Kenne Duncan is characteristically nasty as the Scorpion’s dangerously capable lieutenant Barnett, smirking with evil delight as he prepares to guillotine a captive archeologist or attempts to bury Captain Marvel beneath molten rock. John S. Bagni has one of his biggest henchman roles as Barnett’s roughneck aide Cowan and does a good job in it, his very gangster-like face and emphatically New-Yorkish accent lending themselves well to his tough-talking dialogue. Reed Hadley, as the Scorpion’s fanatical Siamese accomplice Rahman Bar, only appears in four chapters but plays the role with scene-stealing flair–affecting a grandiose, near-operatic haughtiness, and using his wonderfully resonant speaking voice to extract every drop of dramatic juice from his violent exhortations to his followers (“The infidels have entered the Valley of the Tombs and must be destroyed!” )
Jack Mulhall is as likable as ever in his first-chapter turn as the level-headed archeologist Howell, who proposes the prudent division of the lenses before getting killed. Nigel De Brulier, a prominent character player in the silent era, brings an appropriate aura of venerable and remote dignity to the part of the otherworldly Shazam. Perennially slick Carleton Young is one of the Scorpion’s recurring henchmen, while the perennially nervous Stanley Price is showcased in Chapter Four as (what else?) a henchman who’s captured and interrogated by Captain Marvel. Marten Lamont (later the star of Federal Operator 99) pops up as a British soldier, with Leyland Hodgson as his commander. Eddie Dew is the British army officer accompanying the expedition in the first chapter, Al Kikume, Ernest Sarracino, Al Taylor, and Steve Clemente are Siamese tribesmen, and Tetsu Komai is a shifty antique dealer. Lynton Brent and Bud Geary have bits as thugs, Ed Cassidy as a sea captain, and Chuck Morrison as Cassidy’s first mate. With the exception of Dave Sharpe himself, all of the serial’s stuntmen appear in at least one acting role.
Directors William Witney and John English tie the serial’s scripting, special effects, action scenes, and acting together with smooth professionalism; their best cinematographer, William Nobles, does a fine job as well (the camera work during the excavation of the statue in Chapter One is particularly striking). Cy Feuer also makes a notable behind-camera contribution to the proceedings, turning in another of his excellent music scores; the sweeping, harp-and-violin based theme that’s played over the opening credits and serves as Captain Marvel’s primary soundtrack cue within the serial itself is perfectly suited to the high-flying hero. The driving action music which backs the serial’s fights and chases is also very strong, as is the theme that accompanies appearances by the Golden Scorpion or the human Scorpion–a piece that’s alternately stately and quietly mysterious, and has a slight but definite Middle Eastern sound to it.

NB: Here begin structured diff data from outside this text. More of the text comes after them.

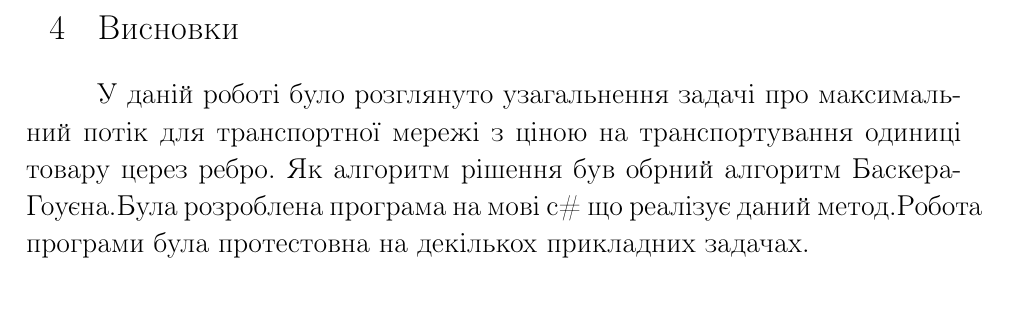
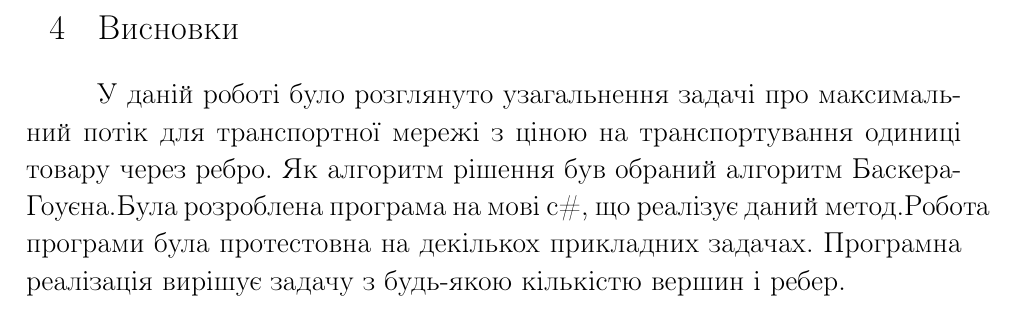
Before and after one commit to alex-1244/DiplomaText, a LaTeX thesis (Diploma.tex): part of page 15 of 25, cut so that both start at the same text. Compiled offline with pdfLaTeX.

Commit message:
minor text improvement

```diff
--- a/Diploma.tex
+++ b/Diploma.tex
@@ -790,7 +790,8 @@ $$MinCostFlow.exe \quad main$$
 %%%%%%%%%%%%%%%%%%%%%%%%%
 \newpage
 \section{Висновки}
-У даній роботі було розглянуто узагальнення задачі про максимальний потік для транспортної мережі з ціною на транспортування одиниці товару церез ребро. Як алгоритм рішення був обрний алгоритм Баскера-Гоуєна.Булa розроблена програма на мові с\# що реалізує даний метод.Робота програми була протестовна на декількох прикладних зaдачaх.
+У даній роботі було розглянуто узагальнення задачі про максимальний потік для транспортної мережі з ціною на транспортування одиниці товару через ребро. Як алгоритм рішення був обраний алгоритм Баскера-Гоуєна.Булa розроблена програма на мові с\#, що реалізує даний метод.Робота програми була протестовна на декількох прикладних зaдачaх.
+Програмна реалізація вирішує задачу з будь-якою кількістю вершин і ребер.
 
 \newpage
 \renewcommand{\bibsection}{\sectioncentered*{Cписок використанної літератури}}
```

Adventures of Captain Marvel is easily the most famous of all Republic’s chapterplays, and has been hailed as the studio’s all-time best serial more often than any of the studio’s other outings; while I myself wouldn’t rank it quite that highly, I’d certainly place it among Republic’s top ten. It isn’t as atmospheric as Drums of Fu Manchu or The Fighting Devil Dogs, or as dramatic as Hawk of the Wilderness or Daredevils of the Red Circle, but it’s extremely well-done all the same, and irresistibly entertaining to any serial buff–or, indeed, to any devotee of fantastic comic-book-style adventure.